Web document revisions
※

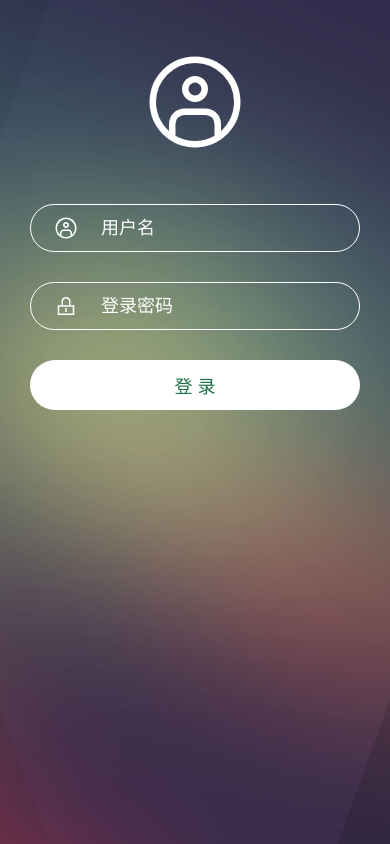
After one commit to richard-chen93/mhost, a Django app: template mhosts/templates/mhosts/connect_new.html in a window 390 px wide. The commit adds this page. Run offline with Django 3.2, Linux system fonts and the light colour scheme; the template is opened without the code that fills it, so the values that code supplies are empty; some libraries are stand-ins or nearby versions.

Commit message:
changes from linux vm

```diff
--- a/mhost/settings.py
+++ b/mhost/settings.py
@@ -45,7 +45,7 @@ INSTALLED_APPS = (
 MIDDLEWARE_CLASSES = (
     'django.contrib.sessions.middleware.SessionMiddleware',
     'django.middleware.common.CommonMiddleware',
-    'django.middleware.csrf.CsrfViewMiddleware',
+    #'django.middleware.csrf.CsrfViewMiddleware',
     'django.contrib.auth.middleware.AuthenticationMiddleware',
     'django.contrib.auth.middleware.SessionAuthenticationMiddleware',
     'django.contrib.messages.middleware.MessageMiddleware',
@@ -103,6 +103,9 @@ USE_TZ = True
 # https://docs.djangoproject.com/en/1.8/howto/static-files/
 
 STATIC_URL = '/static/'
+STATICFILES_DIRS = (
+	os.path.join(BASE_DIR,'static'),
+)
 
 LOGIN_URL = '/users/login/'
 
--- a/mhosts/forms.py
+++ b/mhosts/forms.py
@@ -11,6 +11,6 @@ class GroupForm(forms.ModelForm):
 class HostForm(forms.ModelForm):
     class Meta:
         model = Host
-        fields = ['text', 'host_name', 'host_ip']
+        fields = ['text', 'host_name', 'host_ip', 'user_name', 'user_pass']
         labels = {'text': 'description'}
         widgets = {'text': forms.Textarea(attrs={'cols': 20})}
--- a/mhosts/models.py
+++ b/mhosts/models.py
@@ -20,9 +20,11 @@ class Host(models.Model):
     text = models.TextField()
     date_added = models.DateTimeField(auto_now_add=True)
 
-    host_name = models.CharField(max_length=200)
+    host_name = models.CharField(max_length=50)
+    host_ip = models.CharField(max_length=50)
 
-    host_ip = models.CharField(max_length=200)
+    user_name = models.CharField(max_length=50)
+    user_pass = models.CharField(max_length=50)
 
     class Meta:
         verbose_name_plural = 'hosts'
--- /dev/null
+++ b/mhosts/templates/mhosts/connect_new.html
@@ -0,0 +1,73 @@
+<!DOCTYPE html>
+<html lang="zh-CN">
+<head>
+    <meta charset="UTF-8">
+    <meta name="viewport" content="width=device-width, initial-scale=1.0, maximum-scale=1.0, user-scalable=no">
+    <title>Jump Server</title>
+    <style>
+        * { margin: 0; padding: 0; }
+        html { height: 100%; }
+        body { height: 100%; background: #fff url(images/backgroud.jpg) 50% 50% no-repeat; background-size: cover;}
+        .dowebok { position: absolute; left: 50%; top: 50%; width: 430px; height: 550px; margin: -300px 0 0 -215px; border: 1px solid #fff; border-radius: 20px; overflow: hidden;}
+        .logo { width: 104px; height: 104px; margin: 50px auto 80px; background: url(images/login.png) 0 0 no-repeat; }
+        .form-item { position: relative; width: 360px; margin: 0 auto; padding-bottom: 30px;}
+        .form-item input { width: 288px; height: 48px; padding-left: 70px; border: 1px solid #fff; border-radius: 25px; font-size: 18px; color: #fff; background-color: transparent; outline: none;}
+        .form-item button { width: 360px; height: 50px; border: 0; border-radius: 25px; font-size: 18px; color: #1f6f4a; outline: none; cursor: pointer; background-color: #fff; }
+        #User { background: url(images/user.png) 23px 11px no-repeat; }
+        #Password { background: url(images/password.png) 23px 11px no-repeat; }
+        .reg-bar { width: 360px; margin: 20px auto 0; font-size: 14px; overflow: hidden;}
+        .reg-bar a { color: #fff; text-decoration: none; }
+        .reg-bar a:hover { text-decoration: underline; }
+        .reg-bar .reg { float: left; }
+        .reg-bar .forget { float: right; }
+        .dowebok ::-webkit-input-placeholder { font-size: 18px; line-height: 1.4; color: #fff;}
+        .dowebok :-moz-placeholder { font-size: 18px; line-height: 1.4; color: #fff;}
+        .dowebok ::-moz-placeholder { font-size: 18px; line-height: 1.4; color: #fff;}
+        .dowebok :-ms-input-placeholder { font-size: 18px; line-height: 1.4; color: #fff;}
+
+        @media screen and (max-width: 500px) {
+            * { box-sizing: border-box; }
+            .dowebok { position: static; width: auto; height: auto; margin: 0 30px; border: 0; border-radius: 0; }
+            .logo { margin: 50px auto; }
+            .form-item { width: auto; }
+            .form-item input, .form-item button, .reg-bar { width: 100%; }
+        }
+    </style>
+</head>
+<body>
+    <div class="dowebok">
+        <div class="logo"></div>
+        <div class="form-item">
+            <input id="User" type="text" autocomplete="off" placeholder="用户名">
+        </div>
+        <div class="form-item">
+            <input id="Password" type="password" autocomplete="off" placeholder="登录密码">
+        </div>
+        <div class="form-item">
+            <button onclick="openCmd()">登 录</button>
+        </div>
+    </div>
+    <script>
+
+        var cmd = new ActiveXObject("WScript.Shell");
+
+        function openCmd(){
+            var Server = "10.193.225.7"
+            var User = document.getElementById('User').value
+            var Password = document.getElementById('Password').value
+            // var cmd_key = "cmdkey /generic:TERMSRV/" + Server + " /user:" + document.getElementById('User').value + " /pass:" + document.getElementById('Password').value
+            var cmd_key = "cmdkey /generic:TERMSRV/" + Server + " /user:CN04-CORP\\" + User + " /pass:" + Password
+            if (User=="") {
+                alert("请输入用户名")
+            } else {
+                if (Password=="") {
+                    alert("请输入密码")
+                } else {
+                    cmd.run("cmd.exe /c " + cmd_key );
+                    cmd.run("cmd.exe /c mstsc /f /v:" + Server);
+                }
+            }
+        }
+    </script>
+</body>
+</html>
--- a/mhosts/urls.py
+++ b/mhosts/urls.py
@@ -1,6 +1,7 @@
 """Defines url patterns for mhosts."""
 
 from django.conf.urls import url
+from django.conf.urls.static import static
 
 from . import views
 
@@ -24,4 +25,4 @@ urlpatterns = [
 
     #connect to your host
     url(r'^categoria/([0-9]+)/$', views.connect, name='connect'),
-]
+] + static("mstsc", document_root="./mhosts/static")
```
Also changed, not shown: mhosts/static/mstsc.html (added, +73 -0 lines), mhosts/templates/mhosts/connect.html (added, +44 -0 lines), mhosts/templates/mhosts/show.html (added, +9 -0 lines), mhosts/views.py (+31 -18 lines), mhosts/migrations/0001_initial.py, mhosts/static/images/backgroud.jpg (added), mhosts/static/images/login.png (added), mhosts/static/images/password.png (added), mhosts/static/images/user.png (added), mhosts/templates/mhosts/group.html (line endings or trailing spaces).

※

WHAT YOU WILL DO ▸
The word to find is "body". Copy every line of the data that holds it.

SOLUTION BELOW ▸
+        body { height: 100%; background: #fff url(images/backgroud.jpg) 50% 50% no-repeat; background-size: cover;}
+<body>
+</body>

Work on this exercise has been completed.